“A good marriage is the union of two good forgivers.”
Ruth Bell Graham
It’s the graduate school of relationships. The smartest, most spiritual, most mature people on earth grapple with ascending this Kilimanjaro, but those who make it to the top of Mt. Forgiveness say the view is worth it.
Standing at the summit, with the crystal breeze blowing in my face, I think I can say, that, really, to be just about perfect, and therefore to have a just-about-perfect marriage, we only have to master two things: requesting forgiveness and extending forgiveness.
At this precise moment, I am feeling mighty fine about my progress on both counts. The sky is clear: no clouds on any horizon. I feel fairly acclimated to the rarefied atmosphere. As my boots dig into the ice and the flag of truce waves triumphant, it seems my membership in the elite club of Superior Spouses is secure.
Thunder rolls out of nowhere, the earth begins to shake, the mountain opens up, and suddenly – I am in a familiar crevasse – not that far actually, from base camp (my wedding day).
I have to choose again. To ascend or not to ascend. To forgive or not to forgive. To repent or not to repent. To love or not to love.
I have to choose again. And again. And again. And again.
And so does he.
Thankfully, forgiveness is not an emotion; nothing so elusive as that. It’s a choice. And I can make a choice. So, I scrounge through my backpack of mountain-climbing paraphernalia and pull out the three tools that will get me out of here, back into the sunlight.
Accept that he’s not a monster just chomping at the bit to toss me over the edge; in fact, he’s in his own crevasse right now, dreading hypothermia as much as I am.
Put away the ice ax and screws.
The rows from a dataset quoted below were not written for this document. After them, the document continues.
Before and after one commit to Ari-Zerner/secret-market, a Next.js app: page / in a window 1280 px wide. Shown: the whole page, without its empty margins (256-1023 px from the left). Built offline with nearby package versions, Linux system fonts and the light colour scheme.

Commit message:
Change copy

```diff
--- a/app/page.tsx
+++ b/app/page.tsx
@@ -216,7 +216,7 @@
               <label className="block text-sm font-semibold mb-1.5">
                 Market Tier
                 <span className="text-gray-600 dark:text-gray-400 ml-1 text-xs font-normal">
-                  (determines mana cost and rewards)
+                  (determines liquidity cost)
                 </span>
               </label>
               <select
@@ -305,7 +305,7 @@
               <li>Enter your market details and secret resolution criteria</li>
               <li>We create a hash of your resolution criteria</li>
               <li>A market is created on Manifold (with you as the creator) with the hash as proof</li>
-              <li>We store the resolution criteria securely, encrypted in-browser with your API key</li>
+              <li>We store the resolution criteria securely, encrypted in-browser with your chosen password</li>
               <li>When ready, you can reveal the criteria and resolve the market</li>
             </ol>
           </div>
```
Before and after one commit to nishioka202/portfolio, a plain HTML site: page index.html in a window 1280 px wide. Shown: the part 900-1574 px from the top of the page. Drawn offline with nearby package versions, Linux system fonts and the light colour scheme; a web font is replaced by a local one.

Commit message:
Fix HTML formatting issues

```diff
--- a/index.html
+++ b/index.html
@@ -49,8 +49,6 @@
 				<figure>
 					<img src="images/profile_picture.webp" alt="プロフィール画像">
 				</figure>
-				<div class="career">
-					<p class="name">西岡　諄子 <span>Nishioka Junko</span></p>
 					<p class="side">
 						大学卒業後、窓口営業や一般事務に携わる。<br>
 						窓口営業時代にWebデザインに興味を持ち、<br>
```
This snow bridge may take time and careful testing. Important: get an early start. These slick slopes are easier to cross in the “morning” of – soon after – an incident. As the “day” (week, months, years) wears on, the mushier (more difficult) they get.
If practice makes perfect, my husband should be a world champion mountaineer by now. We both should. The rumbles and tumbles keep coming, but I think, after 38 years, all in all, we are increasingly expert at reading the weather and side-stepping falling rock; spending less energy crawling out of crevasses, and more time enjoying the summit. Thankfully, we have survived this thing called “marriage”: unquestionably the most daring undertaking in the human experience, because we refused to be buried alive by our avalanches of pride.
(Experience has taught us that if one climber falls, the whole expedition is in jeopardy.)
So, fellow adventurers: no need to fear! Though you may not always like being tied to the same rope as your partner, as long as it’s a line fixed on conquering together, anchored in forgiveness, you can avoid the hazards and minimize the risks.
And believe me – it’s all worth it. The view IS SPECTACULAR!
“Acceptance of what has happened in the past is the best way to change the future. You cannot change the fact that it happened. Why not accept that it did—face reality—and go from there?” Joe Beam, Becoming One, 2010, p. 119, Simon & Schuster, Inc.*